“Mud is gooey, SQuisshh patooey!
Mush it with your fingers, gush it with your toes;
Slimy, glimy, wet and grimy --
Oooohhhh! I love mud!”
(Still later the poem was made into a rap-style kids’ song, recorded by the deep-voiced man who played the evil plant in the movie, “Little Shop of Horrors” and you can hear it on this site (along with my “Gonna Sleep Like a Baby”):
What’s interesting about English sound words is how their usage can be categorized by the first two letters. For example, what do clink-clank-clunk have in common? Cl-words tend to suggest the sound of something sharp or metallic, like “clash” and “clang.”
The book I’ve found this in, “Vocabulary in Use” by Cambridge University Press, has explained this amazing aspect of word lore in a few short paragraphs.
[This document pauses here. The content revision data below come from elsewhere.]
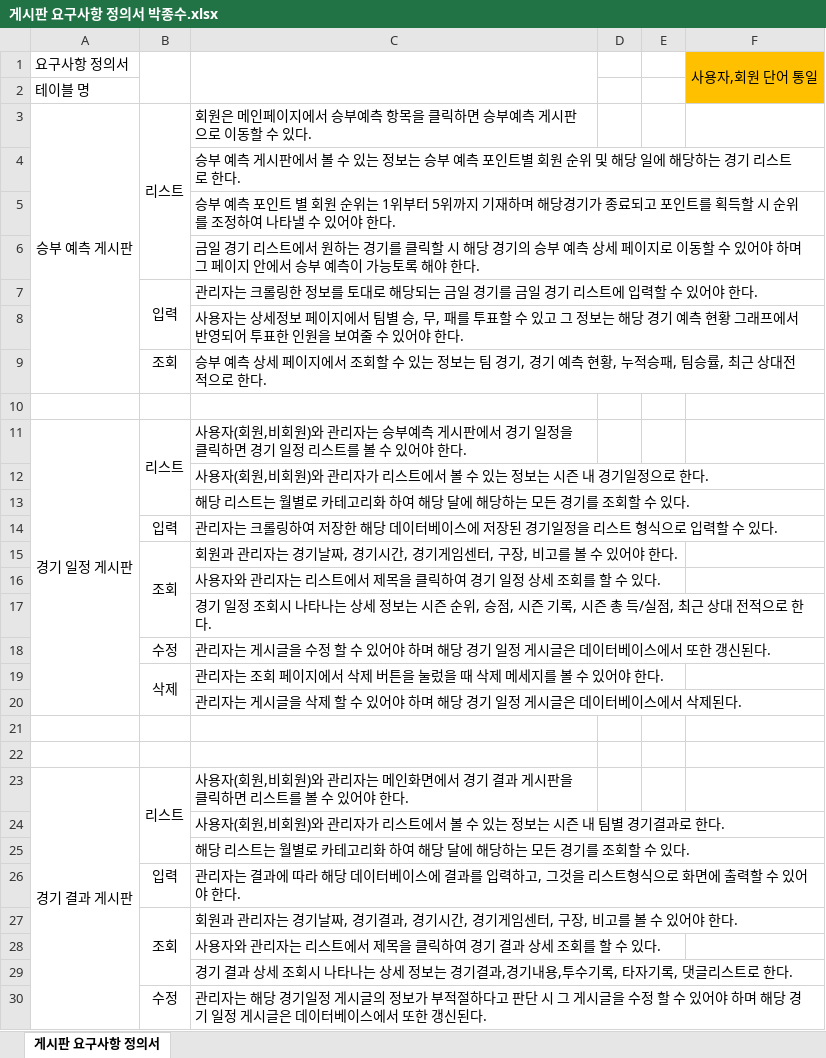
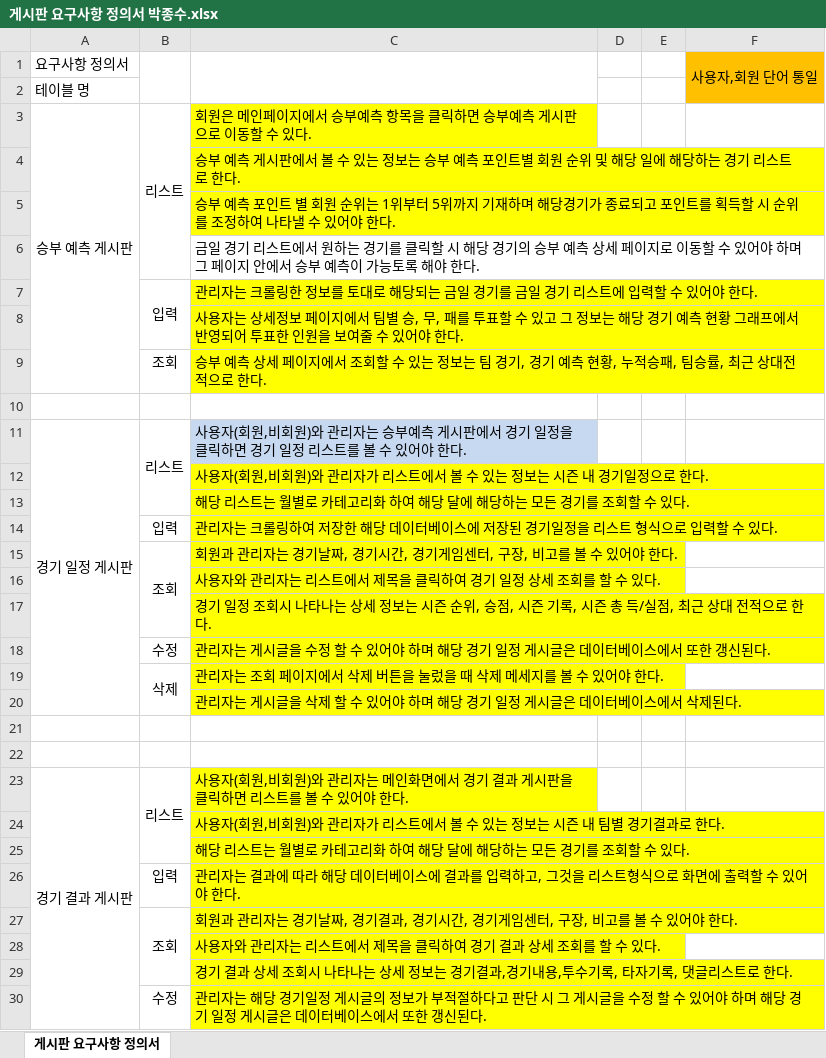
Before and after one commit to banana1531/ggs, an Excel workbook: doc/1.개인폴더/최현우/99. 참고/게시판 요구사항 정의서 박종수.xlsx, sheet 게시판 요구사항 정의서, drawn as a sheet; only a part is shown; values as stored, in another font and other column widths than the file's, no borders; the diff covers the shown part only; the diff names each change by its address in the sheet, - before the commit and + after, or states it on an @@ line.

```diff
--- a/doc/1.개인폴더/최현우/99. 참고/게시판 요구사항 정의서 박종수.xlsx (sheet 게시판 요구사항 정의서)
+++ b/doc/1.개인폴더/최현우/99. 참고/게시판 요구사항 정의서 박종수.xlsx (sheet 게시판 요구사항 정의서)
-C3:C5 fill: none
+C3:C5 fill: #FFFF00
-C7:C9 fill: none
+C7:C9 fill: #FFFF00
-C11 fill: none
+C11 fill: #C6D9F1
-C12:C20 fill: none
+C12:C20 fill: #FFFF00
-C23:C30 fill: none
+C23:C30 fill: #FFFF00
```
Also changed, not shown: cell formats elsewhere in this sheet, 19 other files.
Take these opening sound word combinations:
Gr-words, as in “groan,” “grumble” “grumpy,” “grunt,” and “growl” suggest some unpleasant, or even threatening, sound or action.
Sp-words are related to water or other liquids, or even powder: splash, splutter, spray, sprinkle, and spurt. (That 50’s song: “Splish-splash, I was taking a bath”)
Wh-words suggest movement through air: whiz, whistle, whirr, wheeze, whip. And what do you say when you’re on a swing – “Wheeeee!”
On the other hand, words ending in “—ash” as in “dash,” “lash,” “crash,” and “gash” suggest something fast and violent.
So keep listening, word-lovers, for the sounds of your life: from the snap-crackle-and-pop in your morning cereal to the sound of silence – or maybe snoring – at night. And here’s to a good night’s sleep: Zzzzzzzz.